"They'll hug you, they'll cuddle. They'll be completely in your face and just providing unconditional love and support to everybody."
Some of the abuse cases are too awful to fathom. She's just grateful that someone intervened, and that animal now has another chance at a peaceful life.
Neglect can take all forms. From well-meaning people who got in over their heads, to those who can no longer meet the physical demands it takes to care for them, as well as owners who suffer from mental health issues.
Lately, she's seeing more people surrender animals because of financial hardships.
"Unfortunately with downsizing of corporations, they lose their positions. And again, animals are very expensive to take care of and they just can no longer do it. So they'll reach out to us to see if it'll take their animals in," Smalley said.
Whispering Acres does adopt some animals out, but only if it's a good fit for human and beast.

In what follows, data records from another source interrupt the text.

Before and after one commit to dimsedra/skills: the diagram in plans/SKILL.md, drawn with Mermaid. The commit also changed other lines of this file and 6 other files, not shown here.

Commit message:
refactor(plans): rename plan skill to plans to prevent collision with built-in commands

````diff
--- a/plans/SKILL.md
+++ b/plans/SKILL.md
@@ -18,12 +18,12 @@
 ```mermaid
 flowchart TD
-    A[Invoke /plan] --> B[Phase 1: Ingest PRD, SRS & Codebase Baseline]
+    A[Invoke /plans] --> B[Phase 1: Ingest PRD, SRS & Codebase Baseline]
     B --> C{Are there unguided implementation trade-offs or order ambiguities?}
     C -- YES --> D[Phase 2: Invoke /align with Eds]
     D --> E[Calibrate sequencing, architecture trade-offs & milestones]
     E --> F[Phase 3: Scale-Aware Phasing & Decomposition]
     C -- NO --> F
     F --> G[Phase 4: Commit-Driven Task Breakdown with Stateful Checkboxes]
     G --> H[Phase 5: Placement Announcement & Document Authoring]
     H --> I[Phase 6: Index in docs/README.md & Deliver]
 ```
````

The best way to see if you have what it takes -- is to spend time at the farm volunteering.
Crystal Klooz started earlier this year. She enjoys doing the chores and just being around the animals, some of which are still reluctant to interact with humans, to those that won't leave you alone. Klooz says she's not sure who gets more out of the attention: the animals or her.

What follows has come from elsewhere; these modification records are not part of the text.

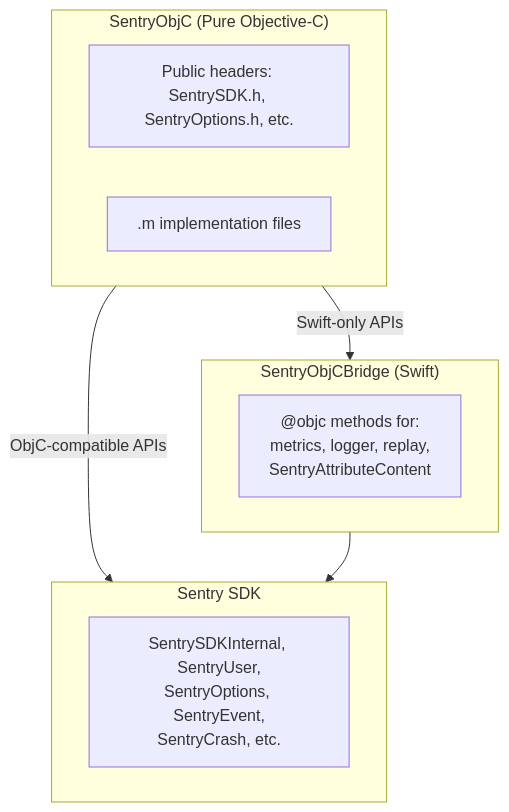
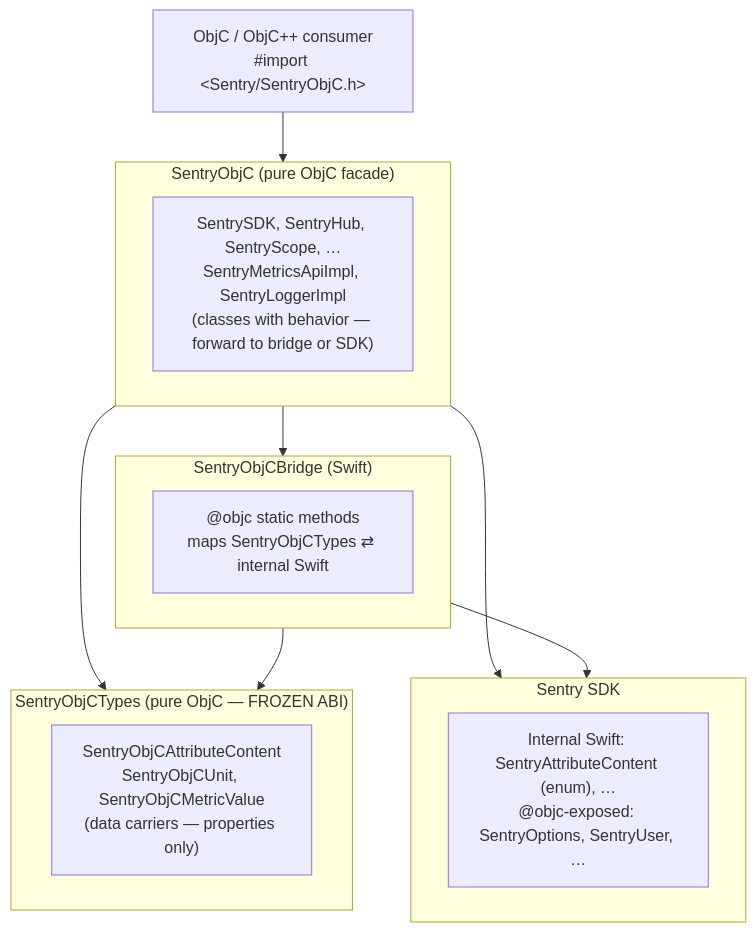
One commit to getsentry/sentry-cocoa changed the diagram in develop-docs/SENTRY-OBJC.md. Above: the diagram before and after it, drawn with Mermaid. The commit also changed other lines of this file and 26 other files, not shown here.

First line of the commit message:
feat(objc): introduce SentryObjCTypes target

````diff
--- a/develop-docs/SENTRY-OBJC.md
+++ b/develop-docs/SENTRY-OBJC.md
@@ -25,19 +34,27 @@
 ```mermaid
 graph TD
-    subgraph SentryObjC["SentryObjC (Pure Objective-C)"]
-        Headers["Public headers: SentrySDK.h, SentryOptions.h, etc."]
-        Impl[".m implementation files"]
+    Consumer["ObjC / ObjC++ consumer<br/>#import &lt;Sentry/SentryObjC.h&gt;"]
+
+    subgraph SentryObjC["SentryObjC (pure ObjC facade)"]
+        Facade["SentrySDK, SentryHub, SentryScope, …<br/>SentryMetricsApiImpl, SentryLoggerImpl<br/>(classes with behavior — forward to bridge or SDK)"]
     end
 
-    subgraph Bridge["SentryObjCBridge (Swift)"]
-        BridgeMethods["@objc methods for:<br/>metrics, logger, replay,<br/>SentryAttributeContent"]
+    subgraph SentryObjCBridge["SentryObjCBridge (Swift)"]
+        Bridge["@objc static methods<br/>maps SentryObjCTypes ⇄ internal Swift"]
     end
 
-    subgraph SDK["Sentry SDK"]
-        ObjCTypes["SentrySDKInternal, SentryUser,<br/>SentryOptions, SentryEvent,<br/>SentryCrash, etc."]
+    subgraph SentryObjCTypes["SentryObjCTypes (pure ObjC — FROZEN ABI)"]
+        Types["SentryObjCAttributeContent<br/>SentryObjCUnit, SentryObjCMetricValue<br/>(data carriers — properties only)"]
     end
 
-    SentryObjC -->|"Swift-only APIs"| Bridge
-    SentryObjC -->|"ObjC-compatible APIs"| SDK
-    Bridge --> SDK
+    subgraph Sentry["Sentry SDK"]
+        SDK["Internal Swift: SentryAttributeContent (enum), …<br/>@objc-exposed: SentryOptions, SentryUser, …"]
+    end
+
+    Consumer --> SentryObjC
+    SentryObjC --> SentryObjCBridge
+    SentryObjC --> SentryObjCTypes
+    SentryObjC --> Sentry
+    SentryObjCBridge --> SentryObjCTypes
+    SentryObjCBridge --> Sentry
 ```
````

"I fill up water, you know, hug all the animals, whatever I need to do. But it also is a little bit for me, too. Kind of to decompress," Klooz said.
Running an animal sanctuary not only takes a lot of money -- the feed and veterinarian bills are staggering -- but manpower, too.

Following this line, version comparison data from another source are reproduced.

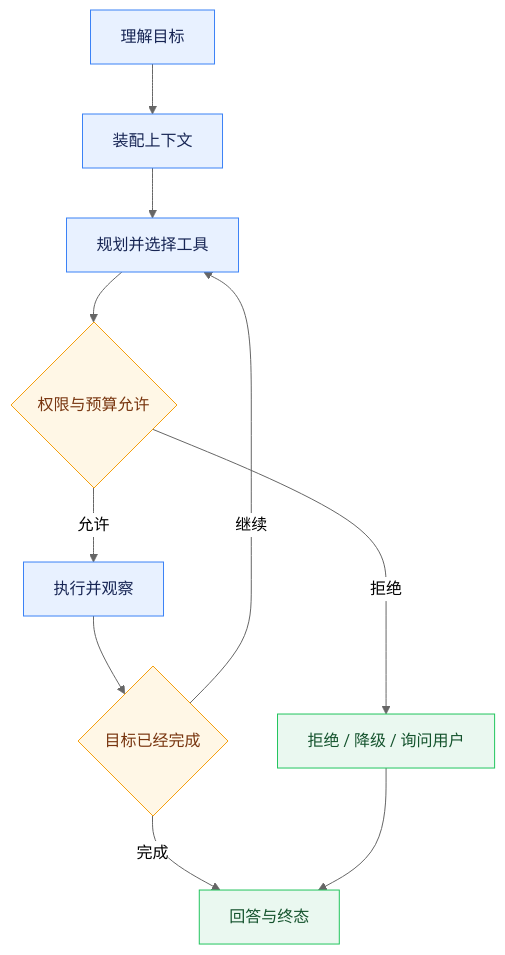
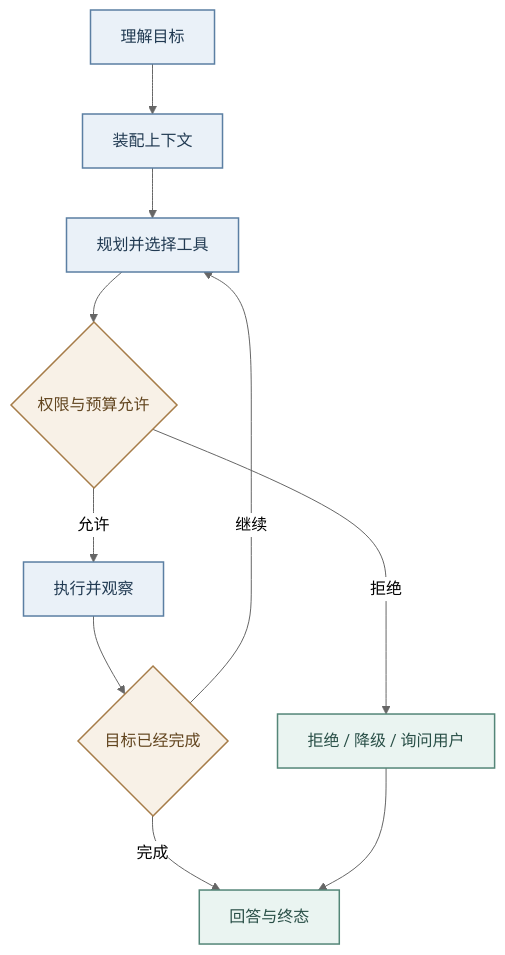
Before and after one commit to Logistic98/job-buddy: the fourth of 4 diagrams in agent-doc/架构设计/系统架构与核心链路.md, drawn with Mermaid (neutral theme). The commit also changed other lines of this file and 32 other files, not shown here.

Commit message:
docs: align engine context and diagram guidance

````diff
--- a/agent-doc/架构设计/系统架构与核心链路.md
+++ b/agent-doc/架构设计/系统架构与核心链路.md
@@ -142,19 +141,19 @@
 ```mermaid
 graph TD
     A[理解目标] --> B[装配上下文]
     B --> C[规划并选择工具]
     C --> D{权限与预算允许}
     D -->|允许| E[执行并观察]
     E --> F{目标已经完成}
     F -->|继续| C
     F -->|完成| G[回答与终态]
     D -->|拒绝| H["拒绝 / 降级 / 询问用户"]
     H --> G
 
-    classDef phase fill:#E8F1FF,stroke:#3B82F6,color:#172554;
-    classDef decision fill:#FFF7E6,stroke:#F59E0B,color:#78350F;
-    classDef terminal fill:#EAF8F0,stroke:#22C55E,color:#14532D;
+    classDef phase fill:#EAF1F8,stroke:#5B7FA3,color:#213A52,stroke-width:1.5px;
+    classDef decision fill:#F8F1E7,stroke:#A67C48,color:#62451F,stroke-width:1.5px;
+    classDef terminal fill:#EAF4F1,stroke:#548678,color:#294F47,stroke-width:1.5px;
     class A,B,C,E phase;
     class D,F decision;
     class G,H terminal;
 ```
````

"The volunteers, we couldn't do it without them, because it is exhausting," shared Smalley. "Every farm sanctuary that I know is overwhelmed."
The worries never really go away, but they lessen as she gives in to the nurturing and the attention with the time she spends in the pastures.
Smalley can't help but marvel at all the animals that arrived at Whispering Acres broken but are now becoming whole again.
"You're not gonna get the perfect pet. You can make the perfect pet, but you're not gonna get the perfect pet, but for a lot of time, a lot of effort and a lot of love," Smalley said.
Editor's note: Video in the player above was originally published in a previous pets story on July 13, 2022.